Part two of this process involves insulin sensitivity. I’ve written previously about insulin sensitivity as a potential reason you can’t lose weight. Insulin is the hormone that balances blood sugar. It triggers the absorption of glucose by the liver, fat and muscle cells and lowers the level of glucose in the bloodstream a.k.a. blood sugar.
Insulin halts fat-burning so that the body can burn or store glucose that’s coming in. Once it’s handled, insulin levels drop and we go back to burning fat. Insulin also tells the brain that we are in need of food which then activates hunger signals.
When insulin sensitivity is balanced, these processes work efficiently to maintain stable and healthy blood sugar levels. But, when glucose is constantly too high in the body – when you are eating a lot of carbohydrates — it causes constant high levels of insulin. This is known as insulin resistance. Your cells don’t listen to insulin’s instructions anymore to absorb glucose so the glucose stays in the bloodstream and spikes.
Whew – you still with me?
The flip side is when things are functioning well, when the concentration of glucose in the bloodstream falls too low a hormone called glucagon is released. It stimulates the liver to convert stored glycogen into the blood stream. It also tells the body to start using the stored fuel source…you guessed it…fat! Using fat for fuel is called lipolysis. This means fatty acids are moved from fat cells and metabolized for energy.
When your body burns fat for fuel it creates ketone bodies. When you are in ketosis, you use ketone bodies for energy instead of glucose. Now the body does need glucose as well for red blood cells and brain function as well. But the body can actually create glucose on it’s own as well through a process called glucogenesis. This is when the liver turns amino acids and fatty acids into glucose. So really there is no need to eat carbohydrates.

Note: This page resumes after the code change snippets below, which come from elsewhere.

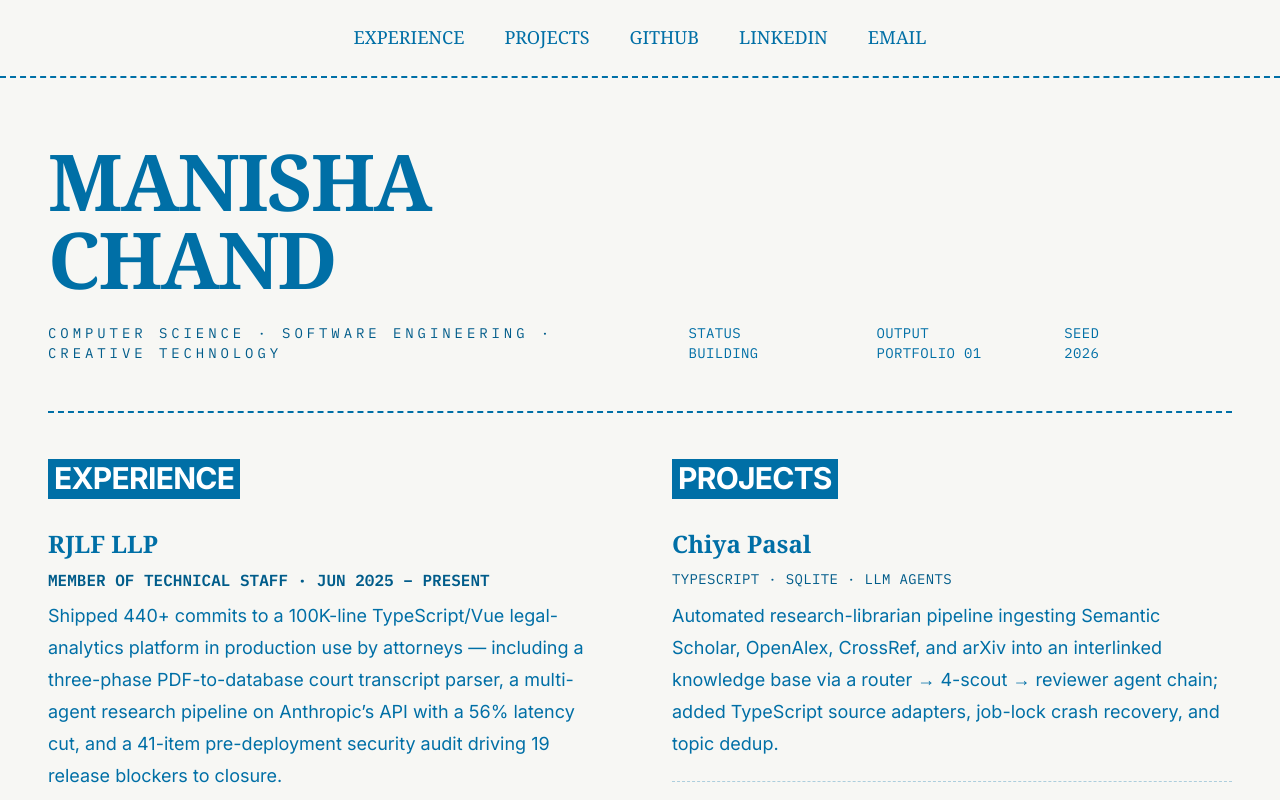
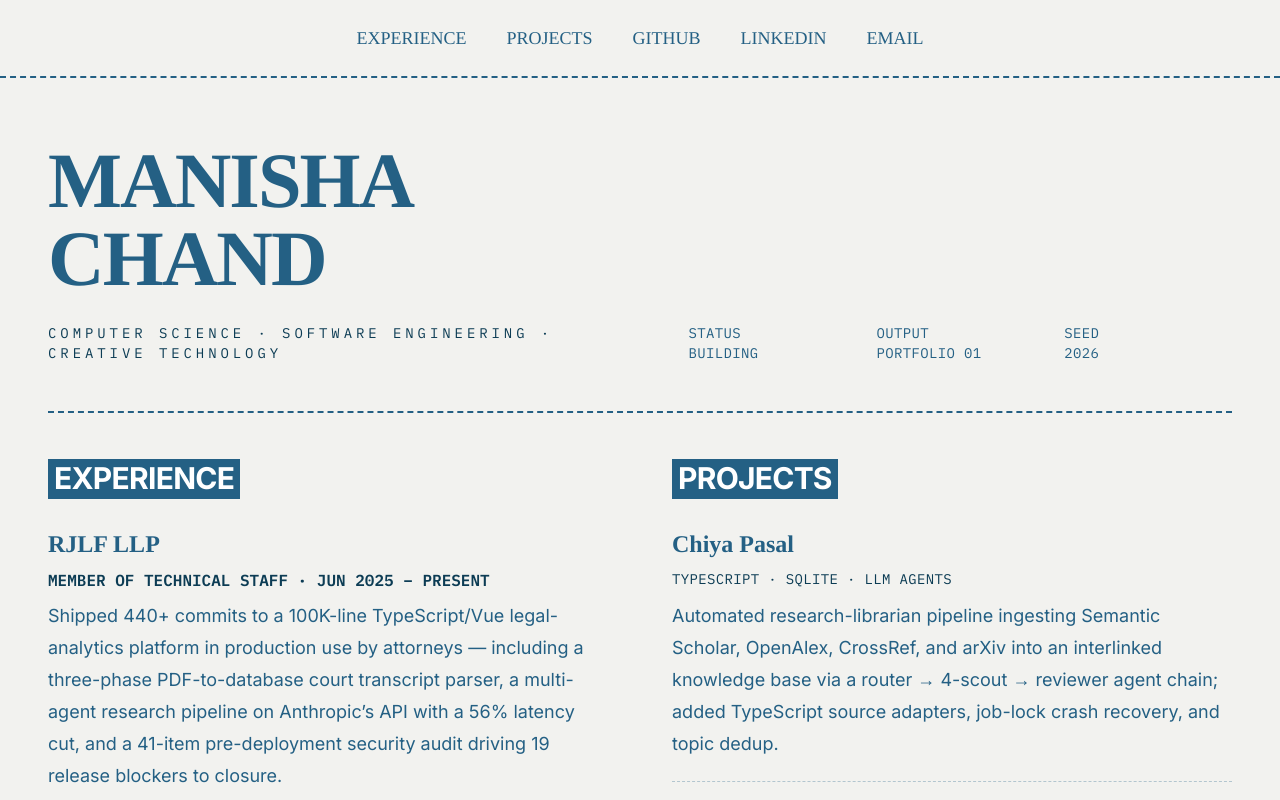
Before and after one commit to build4me2/Portfolio-Manisha, a React (Vite) app: page / in a window 1280 px wide. Shown: the top 800 px of the page. Built offline with nearby package versions, Linux system fonts and the light colour scheme.

Commit message:
Adopt cyanotype palette and Times-style display serif

```diff
--- a/index.html
+++ b/index.html
@@ -9,7 +9,7 @@
     />
     <title>Manisha Chand</title>
     <link rel="icon" type="image/svg+xml" href="/favicon.svg" />
-    <meta name="theme-color" content="#006fa6" />
+    <meta name="theme-color" content="#246084" />
     <meta property="og:title" content="Manisha Chand" />
     <meta
       property="og:description"
@@ -20,7 +20,7 @@
     <link rel="preconnect" href="https://fonts.googleapis.com" />
     <link rel="preconnect" href="https://fonts.gstatic.com" crossorigin />
     <link
-      href="https://fonts.googleapis.com/css2?family=IBM+Plex+Mono:wght@400;500;600&family=Inter:wght@400;500;600;700&display=swap"
+      href="https://fonts.googleapis.com/css2?family=IBM+Plex+Mono:wght@400;500;600&family=Inter:wght@400;500;600;700&family=Tinos:wght@400;700&display=swap"
       rel="stylesheet"
     />
   </head>
--- a/src/index.css
+++ b/src/index.css
@@ -18,12 +18,12 @@ body {
   min-width: 320px;
   min-height: 100vh;
   background:
-    radial-gradient(circle at 18% 12%, rgba(0, 111, 166, 0.06), transparent 28rem),
-    radial-gradient(circle at 82% 36%, rgba(0, 111, 166, 0.05), transparent 32rem),
-    #f7f7f4;
+    radial-gradient(circle at 18% 12%, rgba(36, 96, 132, 0.07), transparent 28rem),
+    radial-gradient(circle at 82% 36%, rgba(12, 60, 84, 0.05), transparent 32rem),
+    #f2f2ef;
 }
 
 ::selection {
-  background: #006fa6;
+  background: #246084;
   color: #ffffff;
 }
--- a/tailwind.config.js
+++ b/tailwind.config.js
@@ -4,13 +4,13 @@ export default {
   theme: {
     extend: {
       colors: {
-        paper: '#f7f7f4',
-        ink: '#006fa6',
-        inkDark: '#005c8a',
-        inkSoft: '#d7edf7',
+        paper: '#f2f2ef',
+        ink: '#246084',
+        inkDark: '#0c3c54',
+        inkSoft: '#d9e6ee',
       },
       fontFamily: {
-        display: ['Georgia', 'Times New Roman', 'serif'],
+        display: ['Tinos', 'Times New Roman', 'Georgia', 'serif'],
         mono: ['IBM Plex Mono', 'ui-monospace', 'SFMono-Regular', 'monospace'],
         body: ['Inter', 'Arial', 'sans-serif'],
       },
```
Also changed, not shown: public/favicon.svg.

This is where the fun part comes in! Switching your diet from using glucose as a fuel source to using fat as a fuel source. It can be challenging for some to make the switch as your body has to learn how and be supported to metabolize fat until it is happy to use fat over glucose as fuel.
However, once you hit nutritional ketosis you will likely find that your blood sugar and insulin levels drop and levels of HDL (good) cholesterol increase. Your body can then start to burn it’s stored fat along with the fat you eat. Which means you can start to lose weight! And that is even better for your health as it means less visceral fat around your vital organs, less chance of diabetes type 2 and less risk of heart disease.
And recall insulin sensitivity? On a ketogenic diet, insulin stabilizes and the fuel we need we already have on our person! Other benefits of being on a ketogenic diet include:
- naturally reduced appetite
- effortless weight loss
- improved mood
- ability to eat more without gaining weight
- lower and stable blood sugar
- fewer cravings
- lower blood pressure
- less brain fog
- improved sleep
- more energy
- reduction in gas and bloating
So many benefits to becoming fat adapted and eating low carb high fat! I’m holding a How to Get Fat Adapted Course in the fall. I will be offering it in person and a master class online. If you are interested send me an email at firstname.lastname@example.org and I’ll be sure to add you to the list!
Registered Holistic Nutritionist
Jill is a Vancouver-based mom, health researcher (MJ) and Holistic Nutritionist. Her passion is optimizing health and aging thru diet, supplements and lifestyle choices. Her goal is to share her knowledge and help others. Jill works with groups and on a one to one basis with clients.